Stars and Stripes August 1, 2006
Betschdorf and Soufflenheim are two towns in the northeast of France’s Alsace region, an area known for excellent wines, hearty food, charming villages and — this is where the two towns come in — pottery.
Both towns have main streets dotted with pottery shops and potters’ workshops. But that is where much of the similarity ends.
Betschdorf is a good-looking town with lots of old, half-timbered houses adorned with colorful flower boxes. Soufflenheim is rather plain, and, without its pottery shops, probably would draw nary a tourist.
Soufflenheim does have the more colorful pottery, however. Its pieces are yellow, blue, green and brown and decorated with flowers, birds and people dressed in traditional Alsatian garb.
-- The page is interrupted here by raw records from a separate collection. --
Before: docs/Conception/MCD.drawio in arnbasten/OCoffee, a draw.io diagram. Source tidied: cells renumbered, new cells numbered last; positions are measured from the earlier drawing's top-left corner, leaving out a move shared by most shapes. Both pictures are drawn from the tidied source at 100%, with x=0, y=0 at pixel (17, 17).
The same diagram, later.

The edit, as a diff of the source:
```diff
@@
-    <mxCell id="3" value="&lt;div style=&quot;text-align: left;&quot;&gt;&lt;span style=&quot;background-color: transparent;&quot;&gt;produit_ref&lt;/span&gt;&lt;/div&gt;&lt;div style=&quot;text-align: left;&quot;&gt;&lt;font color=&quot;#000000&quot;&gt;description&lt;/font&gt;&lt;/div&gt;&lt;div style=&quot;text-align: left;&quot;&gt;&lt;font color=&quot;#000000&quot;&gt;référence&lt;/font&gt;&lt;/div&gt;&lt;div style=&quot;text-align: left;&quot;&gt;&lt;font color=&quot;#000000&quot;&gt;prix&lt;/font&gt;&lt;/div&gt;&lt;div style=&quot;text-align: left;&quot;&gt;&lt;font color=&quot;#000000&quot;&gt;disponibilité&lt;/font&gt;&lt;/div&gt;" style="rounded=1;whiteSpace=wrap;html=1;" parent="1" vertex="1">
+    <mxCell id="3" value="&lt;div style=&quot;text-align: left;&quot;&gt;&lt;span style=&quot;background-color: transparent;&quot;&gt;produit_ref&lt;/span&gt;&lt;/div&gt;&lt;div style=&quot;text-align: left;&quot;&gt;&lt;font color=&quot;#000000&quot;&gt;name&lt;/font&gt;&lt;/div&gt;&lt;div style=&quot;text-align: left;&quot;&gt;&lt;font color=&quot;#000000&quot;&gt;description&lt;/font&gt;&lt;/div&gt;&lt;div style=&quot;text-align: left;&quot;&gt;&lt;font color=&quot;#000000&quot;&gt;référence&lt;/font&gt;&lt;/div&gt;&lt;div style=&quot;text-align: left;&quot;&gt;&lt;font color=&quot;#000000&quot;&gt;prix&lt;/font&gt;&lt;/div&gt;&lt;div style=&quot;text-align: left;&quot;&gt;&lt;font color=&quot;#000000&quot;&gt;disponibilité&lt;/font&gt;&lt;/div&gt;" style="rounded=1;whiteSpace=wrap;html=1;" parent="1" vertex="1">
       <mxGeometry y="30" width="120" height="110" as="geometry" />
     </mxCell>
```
The pottery of Betschdorf is basically a bluish-gray, decorated in cobalt blue.
In both towns, the pottery is basically made the same way. First, a potter forms the object on a wheel. It is dried and a thin film of clay is applied to give it its basic hue. Then it is decorated, glazed and baked at about 1,800 degrees Fahrenheit.
This is also where the pottery of the towns differ. Betschdorf’s is salt-glazed. While it is baking in the oven at about 2,200 degrees Fahrenheit, salt is added to the oven for the glaze. This makes the pottery very durable, and because it is durable, it is (or was) often used to store things like sauerkraut and spirits. Before plastic took over, the salt-glazed pottery was even used to make pipes for plumbing.
If Betschdorf’s pottery is for storage, then Soufflenheim’s is for cooking. Indeed, many Alsatian specialties — Baeckeoffe, a casserole, Choucroute garni, a sauerkraut and sausage dish, and Kougelhopf, a dry cake — are still made using the pottery.
Potters in both towns make dishes, wine coolers, pitchers, plates, flower pots and much more in their workshops.
Much of the history of Betschdorf’s pottery can be seen in the town’s Musée de la Potterie, or pottery museum. An audio tour guides you through the rooms and ends at a display of works by today’s potters.
In both towns, it is possible to visit some workshops and see how the pottery is made. But most people come to shop.
The pottery is not cheap, but affordable. A casserole big enough to cook Baeckeoffe for four people costs around 45 euros. A wine cooler costs around 20 euros and a Kougelhopf mold somewhere in between. If you just want a souvenir of your visit or a small present for family back home, you can find something for less than 10 euros.
Both towns have pottery festivals. Betschdorf’s, called the Night of Ceramics, is Sept. 2 from 6 p.m. to midnight, followed by an international potters’ market on Sept. 3.
Soufflenheim’s is every other year, with the next one in September 2007.
On the QTDirections: Betschdorf and Soufflenheim are in eastern France, on the German border north of Strasbourg and west of Baden-Baden, Germany. From the Heidelberg/Stuttgart direction, take autobahn 5 south to the Baden-Baden exit and follow signs on Highway 500 toward Iffezheim. The road becomes D-4 after crossing the Rhine and entering France, and intersects with A-35. Go north on A-35 for one exit to Betschdorf, or south one exit to Soufflenheim. From Kaiserslautern or Mannheim, take A-6 to A-61, head south to the juncture with A-65 and follow it to France where it becomes A-35. Then follow the directions above. Road D-344 connects the two towns.
Times: The pottery museum in Betschdorf is open 10 a.m. to noon and 2-5:30 p.m. Monday through Saturday; on Sundays and French holidays it is open 2 to 5:30 p.m. Most pottery stores are open Monday through Saturday, but close from noon to about 2 p.m. for lunch. Many are open Sunday afternoons.
Costs: The museum costs 3.50 euros for adults, and 1 euro for children.
Food: Each town has a couple of restaurants along their main streets. For Alsatian specialties, try Au Boeuf in Soufflenheim, and the Restaurant Au cygne or Restaurant Au boeuf in Betschdorf .
— Michael Abrams